▶ _Task to carry out_:
Show every line of the data that contains the string "diff".

Items from a data source:
....................

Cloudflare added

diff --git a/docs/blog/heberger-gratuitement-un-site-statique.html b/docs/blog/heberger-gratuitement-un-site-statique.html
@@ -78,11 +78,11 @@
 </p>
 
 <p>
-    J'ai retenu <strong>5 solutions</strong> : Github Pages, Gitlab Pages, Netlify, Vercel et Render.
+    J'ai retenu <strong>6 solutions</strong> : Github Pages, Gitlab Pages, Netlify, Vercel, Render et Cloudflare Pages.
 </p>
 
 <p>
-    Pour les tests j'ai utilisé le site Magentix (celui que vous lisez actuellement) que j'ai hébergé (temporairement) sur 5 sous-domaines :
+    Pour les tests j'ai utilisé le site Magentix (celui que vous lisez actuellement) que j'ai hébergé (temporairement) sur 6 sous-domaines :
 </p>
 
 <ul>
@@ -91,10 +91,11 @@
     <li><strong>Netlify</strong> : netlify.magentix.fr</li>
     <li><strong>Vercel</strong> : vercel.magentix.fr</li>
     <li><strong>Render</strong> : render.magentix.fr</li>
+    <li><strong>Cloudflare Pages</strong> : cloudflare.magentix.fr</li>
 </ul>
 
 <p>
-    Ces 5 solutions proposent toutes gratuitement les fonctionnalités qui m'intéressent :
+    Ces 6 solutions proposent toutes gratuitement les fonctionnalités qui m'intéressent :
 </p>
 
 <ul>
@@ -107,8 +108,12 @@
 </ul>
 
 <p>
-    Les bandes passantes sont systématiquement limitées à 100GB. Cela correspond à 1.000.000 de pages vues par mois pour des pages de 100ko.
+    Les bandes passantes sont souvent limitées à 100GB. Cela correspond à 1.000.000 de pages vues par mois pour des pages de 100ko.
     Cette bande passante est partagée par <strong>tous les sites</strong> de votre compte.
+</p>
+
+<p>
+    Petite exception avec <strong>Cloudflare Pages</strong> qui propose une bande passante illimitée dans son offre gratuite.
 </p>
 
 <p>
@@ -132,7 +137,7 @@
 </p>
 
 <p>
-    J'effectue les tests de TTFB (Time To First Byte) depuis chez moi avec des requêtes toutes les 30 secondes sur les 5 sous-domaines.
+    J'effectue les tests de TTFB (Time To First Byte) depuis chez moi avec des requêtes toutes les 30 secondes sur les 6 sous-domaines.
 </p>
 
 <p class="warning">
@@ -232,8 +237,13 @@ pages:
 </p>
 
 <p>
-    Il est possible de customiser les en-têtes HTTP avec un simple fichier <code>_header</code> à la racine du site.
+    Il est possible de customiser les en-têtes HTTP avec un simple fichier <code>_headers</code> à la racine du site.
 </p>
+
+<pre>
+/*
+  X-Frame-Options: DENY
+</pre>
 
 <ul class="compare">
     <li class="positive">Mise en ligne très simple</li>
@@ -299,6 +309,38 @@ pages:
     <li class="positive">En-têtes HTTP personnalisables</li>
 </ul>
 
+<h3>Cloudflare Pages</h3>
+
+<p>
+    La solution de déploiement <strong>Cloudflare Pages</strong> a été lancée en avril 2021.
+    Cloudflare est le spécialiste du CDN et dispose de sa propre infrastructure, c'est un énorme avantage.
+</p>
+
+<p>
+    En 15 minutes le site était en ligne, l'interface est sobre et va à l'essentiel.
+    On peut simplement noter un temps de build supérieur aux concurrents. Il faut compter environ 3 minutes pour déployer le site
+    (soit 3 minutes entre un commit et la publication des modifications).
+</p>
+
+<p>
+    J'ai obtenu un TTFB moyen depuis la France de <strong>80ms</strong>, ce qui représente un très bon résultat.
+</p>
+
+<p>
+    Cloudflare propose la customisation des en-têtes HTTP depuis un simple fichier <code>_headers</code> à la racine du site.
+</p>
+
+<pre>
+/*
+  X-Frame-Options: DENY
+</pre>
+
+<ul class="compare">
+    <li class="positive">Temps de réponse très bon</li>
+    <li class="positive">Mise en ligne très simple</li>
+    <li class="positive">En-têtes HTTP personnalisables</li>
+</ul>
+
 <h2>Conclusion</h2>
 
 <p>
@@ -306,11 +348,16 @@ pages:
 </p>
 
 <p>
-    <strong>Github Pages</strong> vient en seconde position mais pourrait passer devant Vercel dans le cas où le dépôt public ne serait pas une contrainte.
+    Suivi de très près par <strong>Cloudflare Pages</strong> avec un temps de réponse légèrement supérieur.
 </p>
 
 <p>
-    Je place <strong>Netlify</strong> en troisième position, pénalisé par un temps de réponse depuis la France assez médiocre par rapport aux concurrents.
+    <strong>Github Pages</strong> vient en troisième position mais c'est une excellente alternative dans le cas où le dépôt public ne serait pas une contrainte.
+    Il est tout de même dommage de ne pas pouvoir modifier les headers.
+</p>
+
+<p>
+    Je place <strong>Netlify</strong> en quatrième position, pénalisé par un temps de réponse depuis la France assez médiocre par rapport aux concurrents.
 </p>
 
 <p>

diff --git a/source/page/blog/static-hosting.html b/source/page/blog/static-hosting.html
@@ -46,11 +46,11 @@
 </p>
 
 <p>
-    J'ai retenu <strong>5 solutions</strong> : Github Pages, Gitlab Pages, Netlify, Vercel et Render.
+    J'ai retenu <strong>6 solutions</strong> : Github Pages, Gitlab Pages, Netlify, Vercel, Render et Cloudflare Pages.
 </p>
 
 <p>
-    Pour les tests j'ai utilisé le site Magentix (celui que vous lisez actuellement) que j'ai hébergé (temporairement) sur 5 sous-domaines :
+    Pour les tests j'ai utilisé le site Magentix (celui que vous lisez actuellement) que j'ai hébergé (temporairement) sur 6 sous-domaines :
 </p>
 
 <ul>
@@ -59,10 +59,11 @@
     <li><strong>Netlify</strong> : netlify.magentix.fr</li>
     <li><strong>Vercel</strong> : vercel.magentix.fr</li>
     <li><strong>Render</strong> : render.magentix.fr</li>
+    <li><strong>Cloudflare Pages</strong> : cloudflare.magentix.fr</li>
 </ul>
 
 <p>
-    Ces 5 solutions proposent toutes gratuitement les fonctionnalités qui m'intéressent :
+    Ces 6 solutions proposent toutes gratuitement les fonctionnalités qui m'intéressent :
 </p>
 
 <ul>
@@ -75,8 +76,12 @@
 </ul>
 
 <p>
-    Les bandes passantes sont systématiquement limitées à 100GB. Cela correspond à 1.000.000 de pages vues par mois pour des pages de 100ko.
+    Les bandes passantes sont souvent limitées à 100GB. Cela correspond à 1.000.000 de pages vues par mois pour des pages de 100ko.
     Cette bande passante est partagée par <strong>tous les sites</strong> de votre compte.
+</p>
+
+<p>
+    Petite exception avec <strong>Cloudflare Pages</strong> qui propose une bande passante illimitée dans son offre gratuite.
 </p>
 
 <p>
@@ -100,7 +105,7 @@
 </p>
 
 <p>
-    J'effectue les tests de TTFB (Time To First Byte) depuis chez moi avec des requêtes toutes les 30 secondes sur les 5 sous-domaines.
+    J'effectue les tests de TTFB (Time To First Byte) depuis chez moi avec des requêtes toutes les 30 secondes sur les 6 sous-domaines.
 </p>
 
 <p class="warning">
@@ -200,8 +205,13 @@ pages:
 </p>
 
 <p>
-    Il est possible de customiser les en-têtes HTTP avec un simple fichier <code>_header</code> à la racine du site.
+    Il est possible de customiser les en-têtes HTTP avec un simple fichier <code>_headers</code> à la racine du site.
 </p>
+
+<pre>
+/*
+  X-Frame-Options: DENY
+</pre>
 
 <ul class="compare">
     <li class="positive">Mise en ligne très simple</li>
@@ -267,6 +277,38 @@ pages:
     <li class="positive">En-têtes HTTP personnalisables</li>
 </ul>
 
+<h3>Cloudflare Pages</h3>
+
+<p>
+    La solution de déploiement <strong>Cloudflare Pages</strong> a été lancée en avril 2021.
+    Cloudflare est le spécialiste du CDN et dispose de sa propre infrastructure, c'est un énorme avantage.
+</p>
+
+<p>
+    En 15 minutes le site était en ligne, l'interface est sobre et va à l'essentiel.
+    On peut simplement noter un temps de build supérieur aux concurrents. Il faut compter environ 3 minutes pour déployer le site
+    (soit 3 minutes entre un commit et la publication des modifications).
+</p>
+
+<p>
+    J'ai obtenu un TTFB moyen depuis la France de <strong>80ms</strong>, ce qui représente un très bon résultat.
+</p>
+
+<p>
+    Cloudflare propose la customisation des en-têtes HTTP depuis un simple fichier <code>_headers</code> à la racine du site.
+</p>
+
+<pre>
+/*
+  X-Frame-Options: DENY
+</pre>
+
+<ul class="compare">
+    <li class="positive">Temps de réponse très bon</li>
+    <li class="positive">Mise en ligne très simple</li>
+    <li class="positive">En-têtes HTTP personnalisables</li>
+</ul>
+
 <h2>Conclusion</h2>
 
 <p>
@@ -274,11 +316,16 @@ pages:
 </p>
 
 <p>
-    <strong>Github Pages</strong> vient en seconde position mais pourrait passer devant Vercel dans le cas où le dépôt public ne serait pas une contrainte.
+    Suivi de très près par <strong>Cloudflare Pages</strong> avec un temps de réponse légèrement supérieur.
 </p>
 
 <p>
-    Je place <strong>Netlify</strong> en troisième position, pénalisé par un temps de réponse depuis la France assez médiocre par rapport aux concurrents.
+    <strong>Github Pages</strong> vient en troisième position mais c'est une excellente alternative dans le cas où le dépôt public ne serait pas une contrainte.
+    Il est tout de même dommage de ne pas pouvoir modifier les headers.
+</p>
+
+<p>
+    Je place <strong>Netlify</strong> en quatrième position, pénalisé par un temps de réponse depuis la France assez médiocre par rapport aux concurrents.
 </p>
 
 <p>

....................

▶ _Your solution_:
diff --git a/docs/blog/heberger-gratuitement-un-site-statique.html b/docs/blog/heberger-gratuitement-un-site-statique.html
diff --git a/source/page/blog/static-hosting.html b/source/page/blog/static-hosting.html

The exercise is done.